March 07, 1996
By: Adam Levine and Lara Hearnburg
State Capital Bureau

JEFFERSON CITY - Before drinking your next glass of water, you might want to consider how safe your water is. The Missouri Natural Resources Department is encouraging public water systems to take a closer look at the safety of drinking water. A recent report from the DNR says dangerous bacteria is finding its way into drinking water from tanks where the water is stored.

Bob Atkinson, Environmental Engineer for DNR, said that tanks can cause problems in drinking water.

"Elevated and ground storage tanks are a major source of contamination of drinking water in the distribution system," Atkinson said.

In a small town in southeastern Missouri, water tanks were more than a potential problem. According to a report from the Atlanta-based Centers for Disease Control, salmonella poisoning in the water caused seven deaths and more than 600 illnesses from Nov. 1993 - Jan. 1994, in Gideon, Mo. The water was contaminated by bird droppings in the storage tanks.

Although this kind of contamination is rare, problems with storage tanks are not.

Clyde Zelch, president of Tomcat Consultants, who inspects water tanks in Missouri and throughout the Midwest, said that these problems are common.

"It's anywhere you go and it's not just Missouri," Zelch said." Somewhere around 75% of the tanks that we have looked at in the past six years have some type of a potential problem."

Atkinson said that the DNR is aware of the problems.

"Two tank inspection companies report that 25% of these tanks, at a minimum, are contaminated.

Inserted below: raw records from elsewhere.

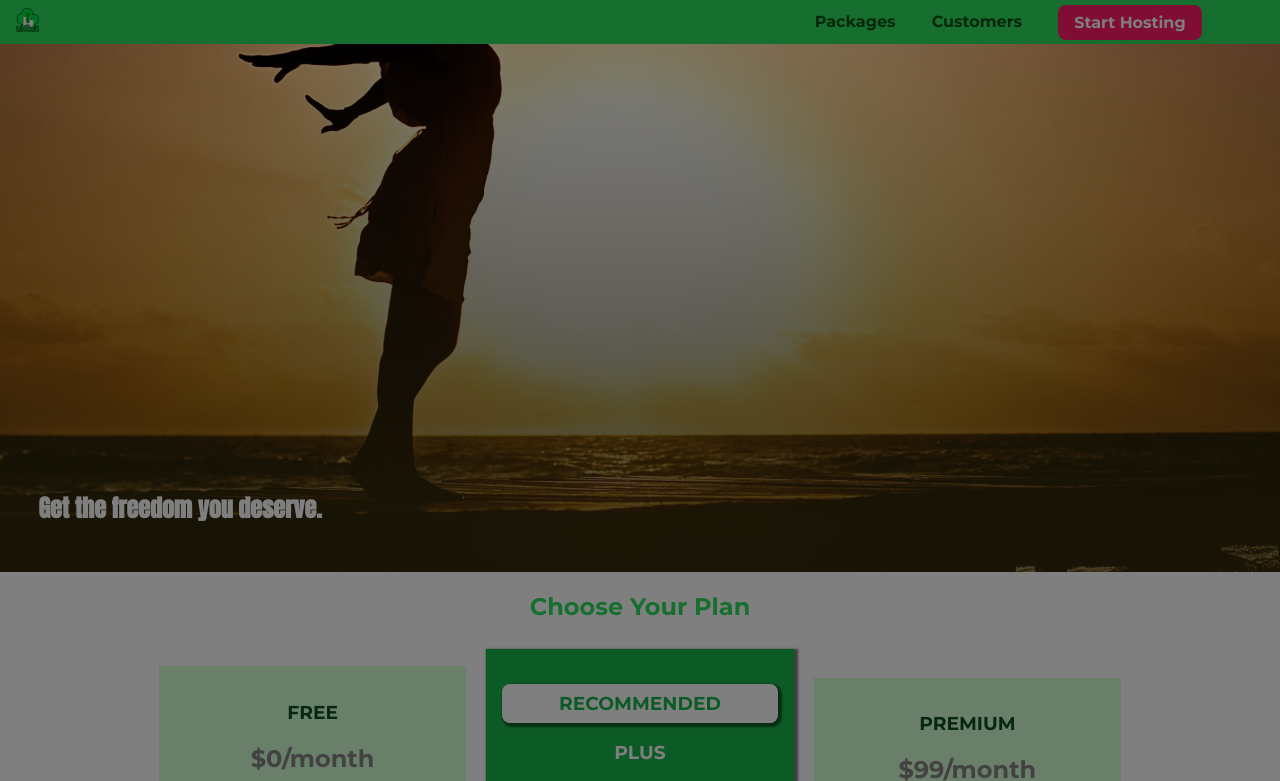
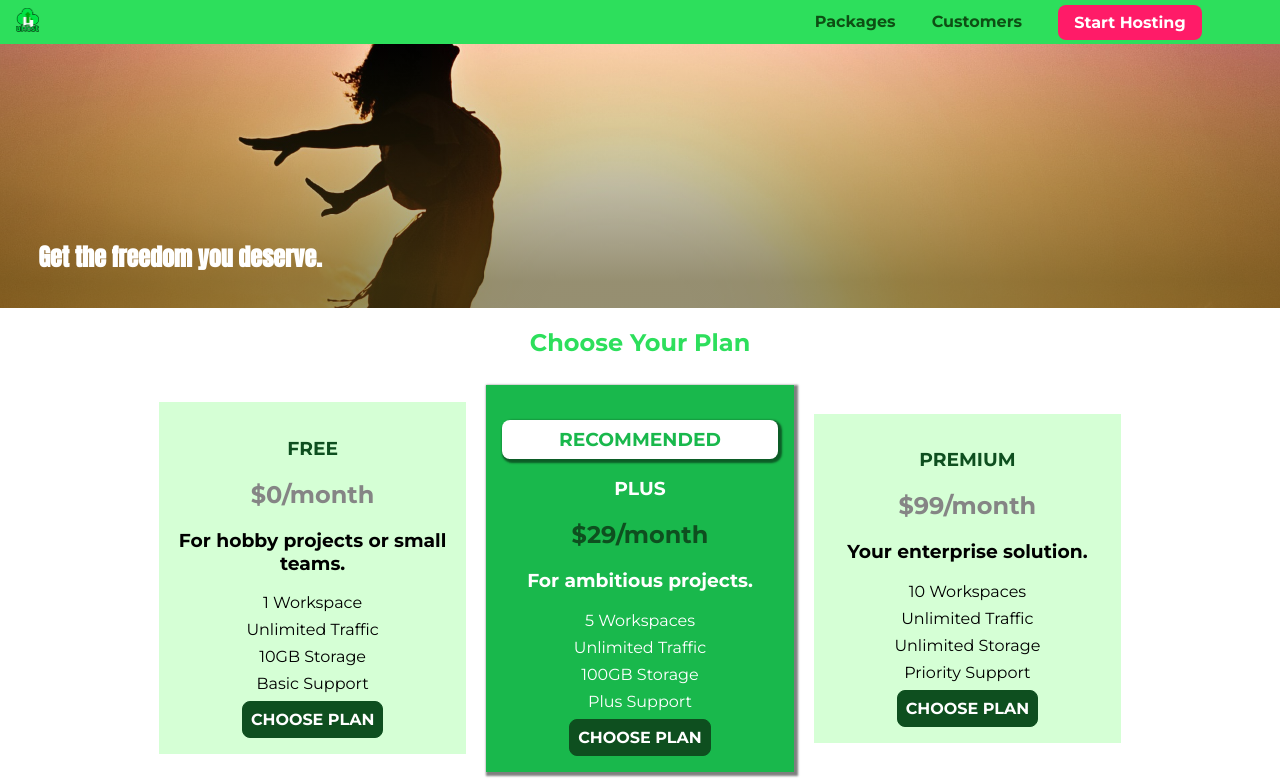
Before and after one commit to lacra-oloeriu/css-curs, a plain HTML site: page css/index.html in a window 1280 px wide. Shown: the top 781 px of the page. Drawn offline with Linux system fonts and the light colour scheme.

Commit message:
added vw and vh to the bg image

```diff
--- a/css/main.css
+++ b/css/main.css
@@ -8,7 +8,7 @@ body {
 }
 
 #product-overview {
-    background: linear-gradient(to top, rgba(80,68,18,0.6) 10%, transparent), url('images/freedom.jpg') left 10% bottom 20%/cover no-repeat border-box, #ff1b68;
+    background: linear-gradient(to top, rgba(80,68,18,0.6) 10%, transparent), url('images/freedom.jpg') left 10% bottom 70%/cover no-repeat border-box, #ff1b68;
     /*background-image: url('freedom.jpg');
     background-size: cover;
     background-position:left 10% bottom 20%;
@@ -17,8 +17,8 @@ body {
     background-clip: border-box; */
     /*background-image: radial-gradient(red, blue);
     /*background-image: linear-gradient(red,blue);*/
-    width: 100%;
-    height:528px;
+    width: 100vw;
+    height:33vh;
     padding: 10px;
     margin-top: 2.75rem;
     /*border : 5px dashed red;*/
--- a/css/shared.css
+++ b/css/shared.css
@@ -12,7 +12,7 @@ body {
 
 .backdrop {
     position: fixed;
-    /*display: none;*/
+    display: none;
     top: 0;
     left: 0;
     z-index: 100;
```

Most are contaminated by birds and/or insects with a few contaminated by vandalism or sabotage."

DNR is addressing the problems that are epitomized by the tragedy in Gideon by educating operators of individual water systems.

The efforts by DNR focus on the dangers of ignoring any aspect of water system maintenance including distributing and storage.

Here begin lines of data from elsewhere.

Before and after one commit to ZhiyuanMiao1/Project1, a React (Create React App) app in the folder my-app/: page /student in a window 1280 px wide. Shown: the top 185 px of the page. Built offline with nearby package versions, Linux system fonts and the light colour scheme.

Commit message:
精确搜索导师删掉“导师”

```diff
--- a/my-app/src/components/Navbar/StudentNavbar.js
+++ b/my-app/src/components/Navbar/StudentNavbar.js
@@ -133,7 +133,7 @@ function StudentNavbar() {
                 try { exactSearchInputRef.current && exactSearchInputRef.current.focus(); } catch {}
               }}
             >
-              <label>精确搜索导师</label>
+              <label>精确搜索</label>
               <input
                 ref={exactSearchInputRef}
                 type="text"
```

Atkinson said that when water quality is evaluated, the storage tanks are often not considered.

"It appears the sanitary integrity of these tanks either is taken for granted or a forgotten maintenance item," said Atkinson. "Since the defects are so high in the air it may be an out of sight, out of mind situation."

In the seminars offered to operators as a part of DNR's efforts, what happened in Gideon is used to encourage regular tank inspections.

The mayor of Gideon at the time of the deaths there doesn't think that encouraging inspections is enough. Instead, former Mayor Linny Hatley said that he feels that inspections should be required.

"Definitely if there had been either DNR regulations or state regulations about inspection, the problems in Gideon could've been avoided," Hatley said.

The storage tanks in Gideon, however, are still not being inspected on a regular basis.

Current Gideon Mayor Louise Shock said, "Maybe cities like us are just a little bit laxed on that and maybe we should have it (regular inspections)."

Currently, the Natural Resources Department does not require regular tank inspections or maintenance.

Zelch said that he feels like DNR's educational effort is adequate to address the problem.

"DNR is doing a good job," said Zelch. "DNR has put this out in front of all the water systems, the importance of competent periodic inspection."

Zelch suggests though that the public can take a more active role in showing concern about the sanitation of storage tanks in their communities. He said that people can obtain tank inspection reports from local governmental officials.